- [Data for analysis]:

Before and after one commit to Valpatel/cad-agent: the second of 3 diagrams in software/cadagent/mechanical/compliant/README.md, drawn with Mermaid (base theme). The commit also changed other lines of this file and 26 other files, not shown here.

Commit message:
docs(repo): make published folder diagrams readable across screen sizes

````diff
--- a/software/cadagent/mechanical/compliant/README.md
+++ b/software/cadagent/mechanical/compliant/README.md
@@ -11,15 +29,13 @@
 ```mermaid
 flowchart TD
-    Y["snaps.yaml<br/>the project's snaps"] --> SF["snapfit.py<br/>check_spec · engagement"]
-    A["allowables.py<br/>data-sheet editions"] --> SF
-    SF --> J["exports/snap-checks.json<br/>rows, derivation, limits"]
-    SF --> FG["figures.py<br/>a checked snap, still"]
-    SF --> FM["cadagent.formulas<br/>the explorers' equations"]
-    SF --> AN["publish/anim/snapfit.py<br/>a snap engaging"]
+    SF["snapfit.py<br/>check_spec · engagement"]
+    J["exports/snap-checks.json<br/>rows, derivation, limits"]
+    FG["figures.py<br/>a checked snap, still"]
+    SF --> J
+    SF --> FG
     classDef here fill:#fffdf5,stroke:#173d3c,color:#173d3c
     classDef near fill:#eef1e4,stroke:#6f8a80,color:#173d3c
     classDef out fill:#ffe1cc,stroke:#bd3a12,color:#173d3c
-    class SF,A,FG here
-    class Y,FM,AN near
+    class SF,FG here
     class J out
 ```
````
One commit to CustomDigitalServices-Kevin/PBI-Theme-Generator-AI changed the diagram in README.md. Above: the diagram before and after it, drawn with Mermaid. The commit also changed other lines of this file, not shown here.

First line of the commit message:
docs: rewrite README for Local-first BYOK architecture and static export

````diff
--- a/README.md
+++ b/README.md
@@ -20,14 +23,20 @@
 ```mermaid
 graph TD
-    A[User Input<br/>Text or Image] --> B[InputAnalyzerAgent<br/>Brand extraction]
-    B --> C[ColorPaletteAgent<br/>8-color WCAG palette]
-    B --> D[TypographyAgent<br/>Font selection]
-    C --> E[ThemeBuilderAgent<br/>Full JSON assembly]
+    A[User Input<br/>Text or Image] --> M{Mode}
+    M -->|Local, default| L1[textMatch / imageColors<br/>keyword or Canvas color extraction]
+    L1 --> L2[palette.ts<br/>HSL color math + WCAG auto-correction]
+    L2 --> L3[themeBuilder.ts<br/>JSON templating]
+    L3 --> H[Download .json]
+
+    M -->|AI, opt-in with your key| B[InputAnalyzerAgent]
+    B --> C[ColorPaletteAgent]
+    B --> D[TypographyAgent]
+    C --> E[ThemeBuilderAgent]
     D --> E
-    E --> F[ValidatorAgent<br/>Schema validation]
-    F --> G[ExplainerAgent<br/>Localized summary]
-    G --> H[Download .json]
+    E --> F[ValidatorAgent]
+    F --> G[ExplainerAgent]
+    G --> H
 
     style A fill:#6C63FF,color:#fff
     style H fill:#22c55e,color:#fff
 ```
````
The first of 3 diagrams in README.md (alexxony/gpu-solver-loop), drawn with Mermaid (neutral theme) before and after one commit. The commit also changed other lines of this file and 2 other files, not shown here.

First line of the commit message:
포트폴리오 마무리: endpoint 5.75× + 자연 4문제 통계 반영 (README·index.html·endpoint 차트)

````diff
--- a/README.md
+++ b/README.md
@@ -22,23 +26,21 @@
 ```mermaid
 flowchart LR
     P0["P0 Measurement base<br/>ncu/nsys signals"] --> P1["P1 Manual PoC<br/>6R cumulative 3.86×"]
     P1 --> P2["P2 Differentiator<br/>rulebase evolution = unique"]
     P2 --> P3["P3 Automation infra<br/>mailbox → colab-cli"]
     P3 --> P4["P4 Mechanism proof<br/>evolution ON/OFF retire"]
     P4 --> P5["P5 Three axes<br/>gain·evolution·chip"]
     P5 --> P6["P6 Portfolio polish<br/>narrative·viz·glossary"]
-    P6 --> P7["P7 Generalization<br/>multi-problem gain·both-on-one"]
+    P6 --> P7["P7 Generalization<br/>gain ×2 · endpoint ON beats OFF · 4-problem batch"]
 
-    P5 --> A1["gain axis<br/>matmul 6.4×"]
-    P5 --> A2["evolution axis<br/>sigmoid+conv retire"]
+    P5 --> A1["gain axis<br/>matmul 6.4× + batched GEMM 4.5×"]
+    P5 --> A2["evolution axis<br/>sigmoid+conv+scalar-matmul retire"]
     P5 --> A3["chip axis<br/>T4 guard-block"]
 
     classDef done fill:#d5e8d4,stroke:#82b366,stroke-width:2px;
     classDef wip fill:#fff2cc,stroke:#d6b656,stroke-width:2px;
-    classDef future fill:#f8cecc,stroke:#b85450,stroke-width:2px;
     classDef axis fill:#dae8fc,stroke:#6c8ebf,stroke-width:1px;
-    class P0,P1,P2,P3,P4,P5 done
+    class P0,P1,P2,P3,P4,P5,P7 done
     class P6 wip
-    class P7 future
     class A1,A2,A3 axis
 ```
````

- [Task to complete]: Count the lines above that contain the word "done". Give only the number.

- [Reply]: 3